“Now it’s an outdoor learning environment so they can learn about outside,” he said.
Ben has been a Scout since he was in first grade.
“I had a great support network,” he said. “My dad was an assistant scoutmaster. He’s always been heavily involved. And I had some great leadership from the troop.”
He plans to go to college after high school graduation and study political science to work with communities, he said.
Charles Jerore Jr. is 17 and a senior at Roosevelt High School in Wyandotte. His parents are Chuck Jerore and Lisa Rader.
For his project, which took many months of planning, Charles collected food and returnable cans for Taylor-based Penrickton Center for Blind Children.
“We returned the cans and gave the proceeds (about $400) to Penrickton,” Charles said.
He and his crew left Scouting for Food collection bags at many doorsteps, and then collected the filled bags some days later. The canned goods he collected for Penrickton filled half a truck bed, he said.
Charles has been in Scouting since he was in first grade, and he set his sights on earning Eagle status at a young age.
“Once I figured out about Eagle, I decided to keep going for it,” he said. “It was something big to get.”
He’s already been accepted to Wayne State University, which offered him a generous scholarship, and plans to study biochemistry.
Nathan Jerore is the 15-year-old brother of Charles, and is a sophomore at Roosevelt.
He collected food and returnable bottles for the Salvation Army in Wyandotte. Planning the Eagle project took some time, and then he enlisted fellow troop members to help.
“We picked streets to go up and down and left fliers,” Nathan said. “A few days later, we went and picked stuff up. It was a lot of food. It filled our van pretty well.”
His returnable bottles netted about $300 for the Salvation Army, as well.
Nathan has been in Scouting since a young age, and stayed with it because he liked the people in the troop and he liked how he was able to help others through Scouting.
In the future, he’d like to be a collegiate wrestler and keep going to the Olympic level of the sport. He plans to study kinesiology.

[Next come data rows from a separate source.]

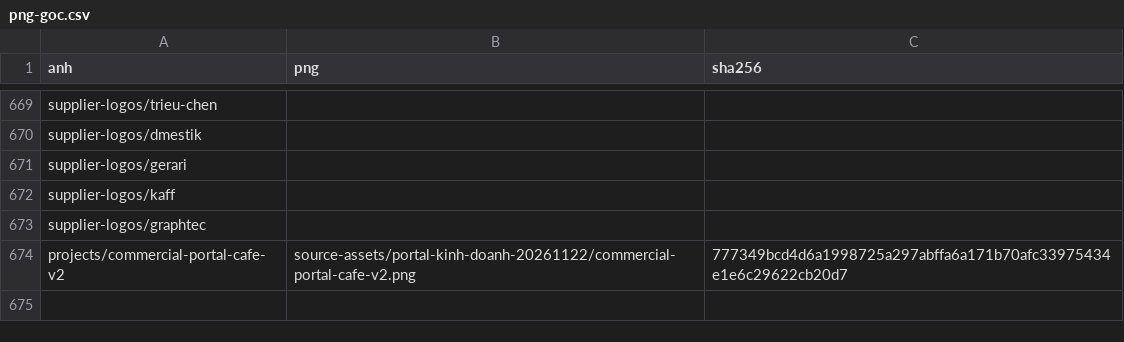
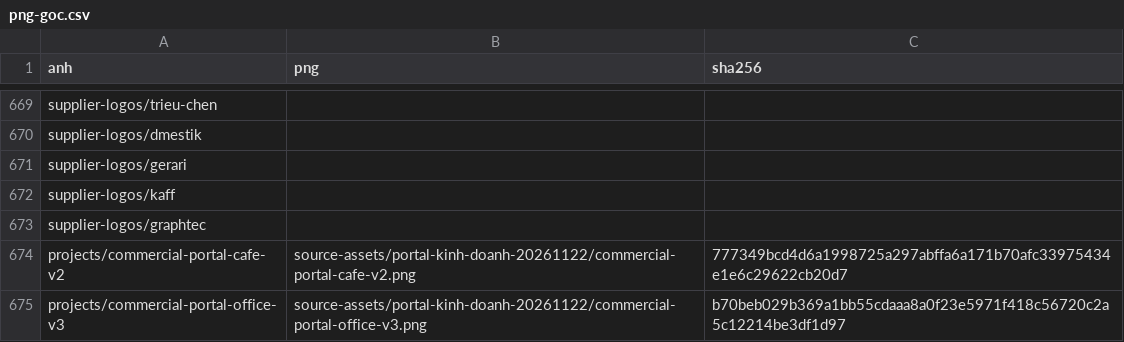
Before and after one commit to advertruongthinh-code/TruongThinhWebsite, a CSV file: docs/operations/png-goc.csv, drawn as a sheet; only a part is shown, gaps mark what is left out.

```diff
--- a/docs/operations/png-goc.csv
+++ b/docs/operations/png-goc.csv
@@ -674 +674,2 @@ supplier-logos/graphtec,,
 projects/commercial-portal-cafe-v2,source-assets/portal-kinh-doanh-20261122/commercial-portal-cafe-v2.png,777349bcd4d6a1998725a297abffa6a171b70afc33975434e1e6c29622cb20d7
+projects/commercial-portal-office-v3,source-assets/portal-kinh-doanh-20261122/commercial-portal-office-v3.png,b70beb029b369a1bb55cdaaa8a0f23e5971f418c56720c2a5c12214be3df1d97
```
Also changed, not shown: 1 other file.
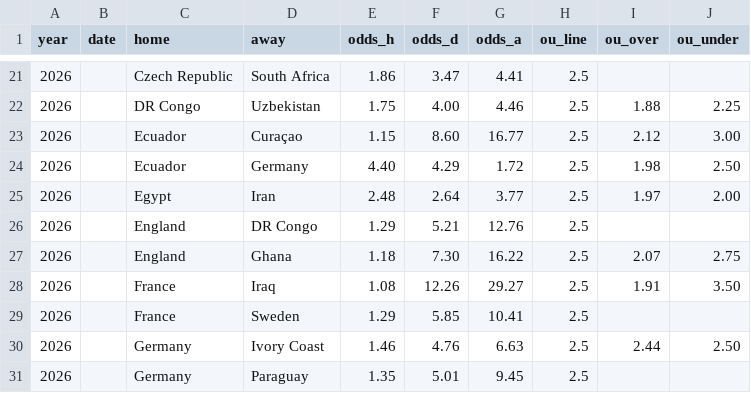
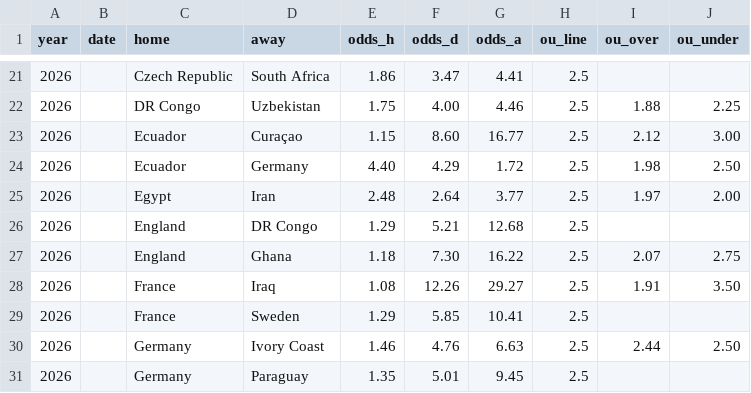
Before and after one commit to zangxin75/wc_predict, a CSV file: ou_wc.csv, drawn as a sheet; only a part is shown, gaps mark what is left out; the diff covers the shown part only.

```diff
--- a/ou_wc.csv
+++ b/ou_wc.csv
@@ -25,3 +25,3 @@ year,date,home,away,odds_h,odds_d,odds_a,ou_line,ou_over,ou_under
 2026,,Egypt,Iran,2.48,2.64,3.77,2.5,1.97,2.00
-2026,,England,DR Congo,1.29,5.21,12.76,2.5,,
+2026,,England,DR Congo,1.29,5.21,12.68,2.5,,
 2026,,England,Ghana,1.18,7.30,16.22,2.5,2.07,2.75
```
Also changed, not shown: 17 edited cells elsewhere in this file.
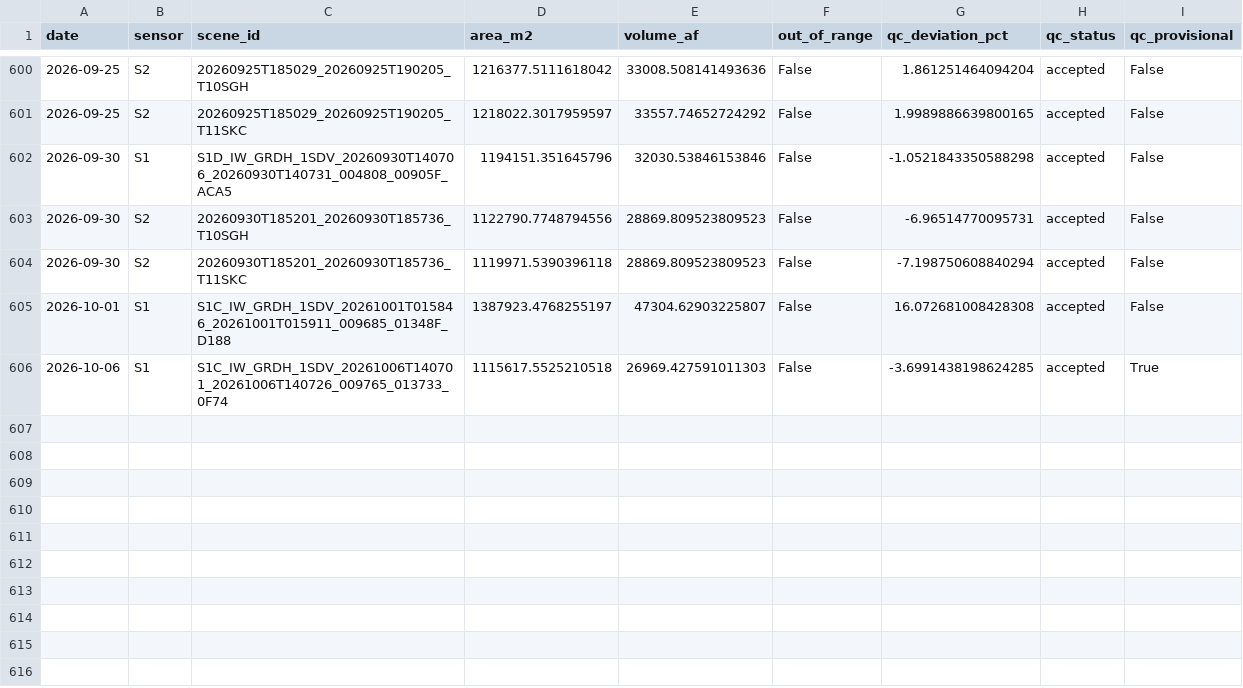
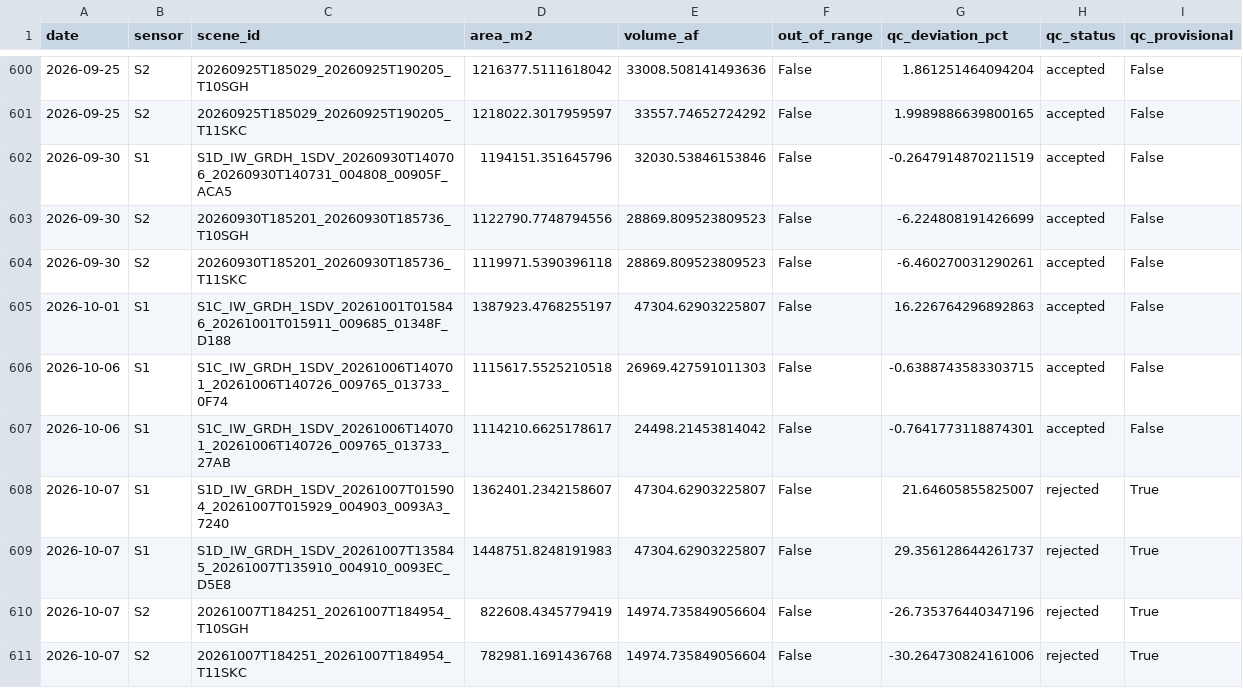
Before and after one commit to jimkaj/reservoir_ca, a CSV file: reservoirs/timeseries/DON.csv, drawn as a sheet; only a part is shown, gaps mark what is left out.

```diff
--- a/reservoirs/timeseries/DON.csv
+++ b/reservoirs/timeseries/DON.csv
@@ -601,6 +601,11 @@ date,sensor,scene_id,area_m2,volume_af,out_of_range,qc_deviation_pct,qc_status,q
 2026-09-25,S2,20260925T185029_20260925T190205_T11SKC,1218022.3017959597,33557.74652724292,False,1.9989886639800165,accepted,False
-2026-09-30,S1,S1D_IW_GRDH_1SDV_20260930T140706_20260930T140731_004808_00905F_ACA5,1194151.351645796,32030.53846153846,False,-1.0521843350588298,accepted,False
-2026-09-30,S2,20260930T185201_20260930T185736_T10SGH,1122790.7748794556,28869.809523809523,False,-6.96514770095731,accepted,False
-2026-09-30,S2,20260930T185201_20260930T185736_T11SKC,1119971.5390396118,28869.809523809523,False,-7.198750608840294,accepted,False
-2026-10-01,S1,S1C_IW_GRDH_1SDV_20261001T015846_20261001T015911_009685_01348F_D188,1387923.4768255197,47304.62903225807,False,16.072681008428308,accepted,False
-2026-10-06,S1,S1C_IW_GRDH_1SDV_20261006T140701_20261006T140726_009765_013733_0F74,1115617.5525210518,26969.427591011303,False,-3.6991438198624285,accepted,True
+2026-09-30,S1,S1D_IW_GRDH_1SDV_20260930T140706_20260930T140731_004808_00905F_ACA5,1194151.351645796,32030.53846153846,False,-0.2647914870211519,accepted,False
+2026-09-30,S2,20260930T185201_20260930T185736_T10SGH,1122790.7748794556,28869.809523809523,False,-6.224808191426699,accepted,False
+2026-09-30,S2,20260930T185201_20260930T185736_T11SKC,1119971.5390396118,28869.809523809523,False,-6.460270031290261,accepted,False
+2026-10-01,S1,S1C_IW_GRDH_1SDV_20261001T015846_20261001T015911_009685_01348F_D188,1387923.4768255197,47304.62903225807,False,16.226764296892863,accepted,False
+2026-10-06,S1,S1C_IW_GRDH_1SDV_20261006T140701_20261006T140726_009765_013733_0F74,1115617.5525210518,26969.427591011303,False,-0.6388743583303715,accepted,False
+2026-10-06,S1,S1C_IW_GRDH_1SDV_20261006T140701_20261006T140726_009765_013733_27AB,1114210.6625178617,24498.21453814042,False,-0.7641773118874301,accepted,False
+2026-10-07,S1,S1D_IW_GRDH_1SDV_20261007T015904_20261007T015929_004903_0093A3_7240,1362401.2342158607,47304.62903225807,False,21.64605855825007,rejected,True
+2026-10-07,S1,S1D_IW_GRDH_1SDV_20261007T135845_20261007T135910_004910_0093EC_D5E8,1448751.8248191983,47304.62903225807,False,29.356128644261737,rejected,True
+2026-10-07,S2,20261007T184251_20261007T184954_T10SGH,822608.4345779419,14974.735849056604,False,-26.735376440347196,rejected,True
+2026-10-07,S2,20261007T184251_20261007T184954_T11SKC,782981.1691436768,14974.735849056604,False,-30.264730824161006,rejected,True
```
Also changed, not shown: reservoirs/timeseries/BUC.csv, reservoirs/timeseries/CCH.csv, 27 other files.
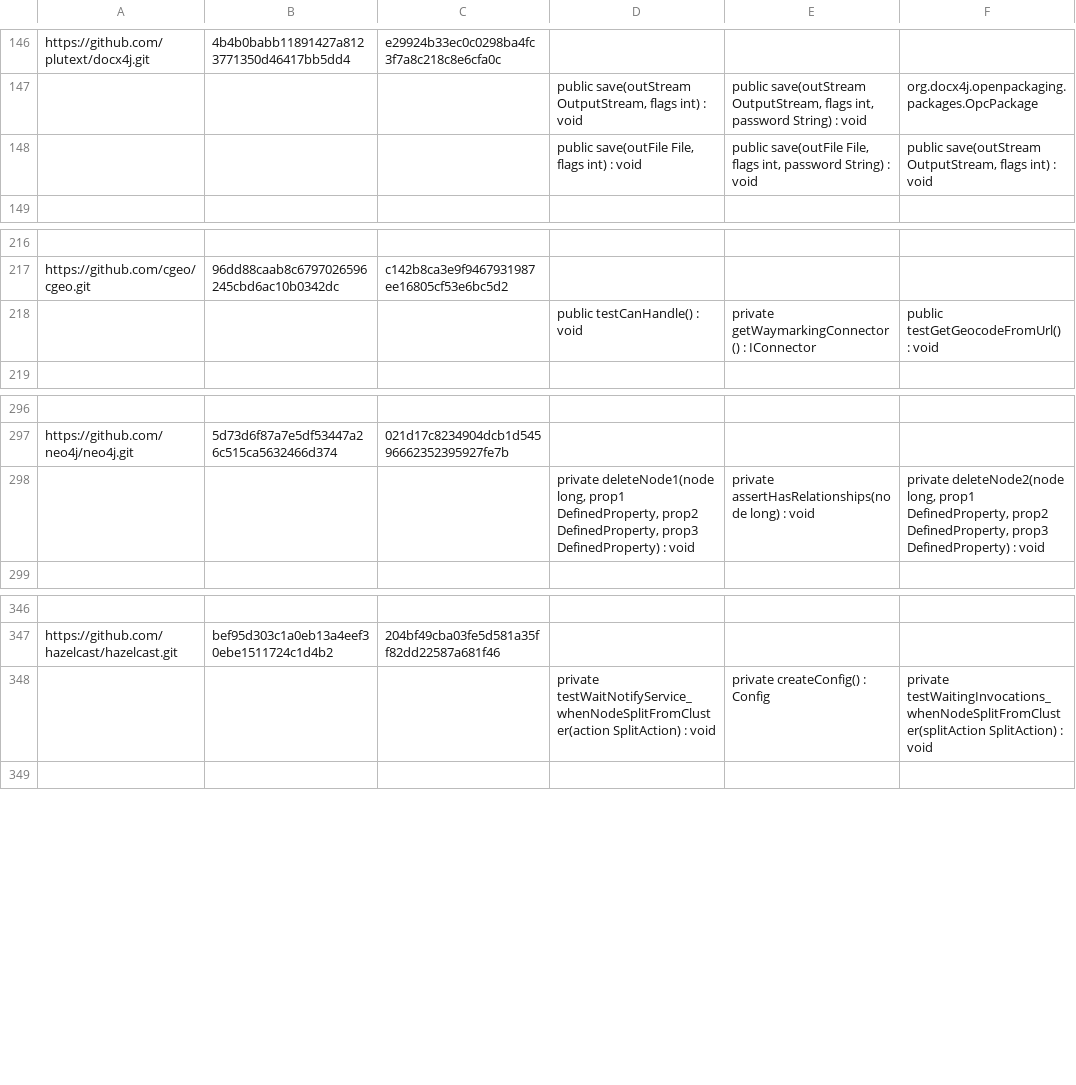
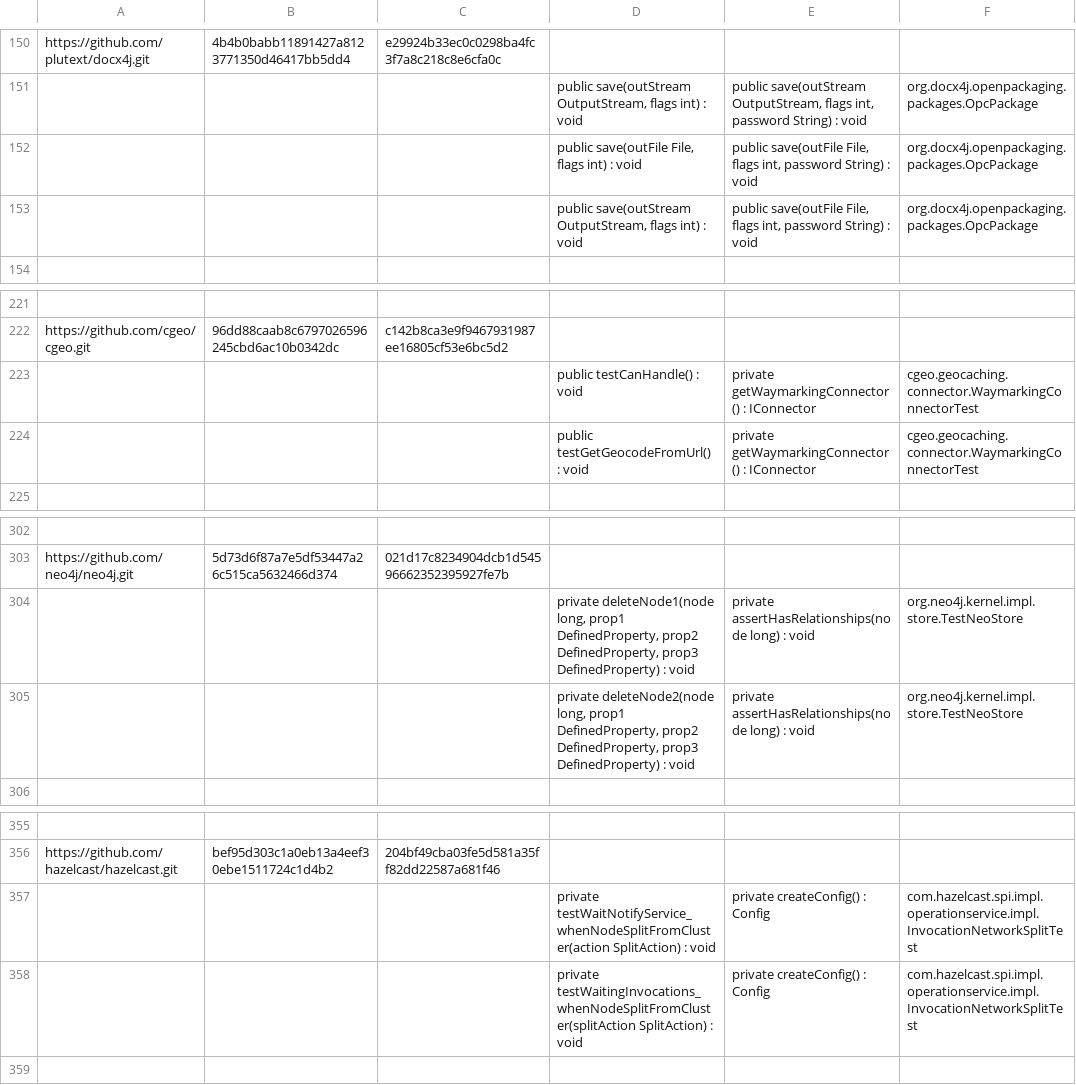
Before and after one commit to XuSihan/refactoring, a TSV file: src/RefactoringData_sheet4.tsv, drawn as a sheet; only a part is shown, gaps mark what is left out; addresses are those after the commit; the diff covers the shown part only; the diff names each change by its address in the sheet, - before the commit and + after, or states it on an @@ line.

```diff
--- a/src/RefactoringData_sheet4.tsv
+++ b/src/RefactoringData_sheet4.tsv
-F152: public save(outStream OutputStream, flags int) : void
+F152: org.docx4j.openpackaging.packages.OpcPackage
+row 153:  |  |  | public save(outStream OutputStream, flags int) : void | public save(outFile File, flags int, password String) : void | org.docx4j.openpackaging.packages.OpcPackage
-F223: public testGetGeocodeFromUrl() : void
+F223: cgeo.geocaching.connector.WaymarkingConnectorTest
+row 224:  |  |  | public testGetGeocodeFromUrl() : void | private getWaymarkingConnector() : IConnector | cgeo.geocaching.connector.WaymarkingConnectorTest
-F304: private deleteNode2(node long, prop1 DefinedProperty, prop2 DefinedProperty, prop3 DefinedProperty) : void
+F304: org.neo4j.kernel.impl.store.TestNeoStore
+row 305:  |  |  | private deleteNode2(node long, prop1 DefinedProperty, prop2 DefinedProperty, prop3 DefinedProperty) : void | private assertHasRelationships(node long) : void | org.neo4j.kernel.impl.store.TestNeoStore
-F357: private testWaitingInvocations_whenNodeSplitFromCluster(splitAction SplitAction) : void
+F357: com.hazelcast.spi.impl.operationservice.impl.InvocationNetworkSplitTest
+row 358:  |  |  | private testWaitingInvocations_whenNodeSplitFromCluster(splitAction SplitAction) : void | private createConfig() : Config | com.hazelcast.spi.impl.operationservice.impl.InvocationNetworkSplitTest
```
Also changed, not shown: 6 added rows and 7 edited cells elsewhere in this file, src/RefactoringData_sheet5.tsv, 7 other files.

Nicklas, son of Matt and Tylene Farkas and Jerry Slone, is 17 and a senior at Roosevelt.
His project — building 13 bat houses for 290-acre Michigan Memorial Cemetery Park in Flat Rock — took many months of planning. It came about when park groundskeeper John Fenech reached out to an adult involved with the troop.
“The houses were beneficial to the cemetery and park for two reasons: Bats reduce the population of mosquitoes and flies, and bats were moving into the crypts,” Nicklas said. “They’re very interesting animals.”
He researched, and then gathered the materials, including cedar planks and netting, to build the houses. First, Nicklas and his crew built a prototype house, and then they went to work to make more. Each bat house can be a home for five to 10 animals, he said.
Nicklas has been in Scouting since he was in the first grade.
“I continued because I wanted to be able to say I was one of the few,” he said.
After graduation, he plans to attend Wayne State University to study computer programming.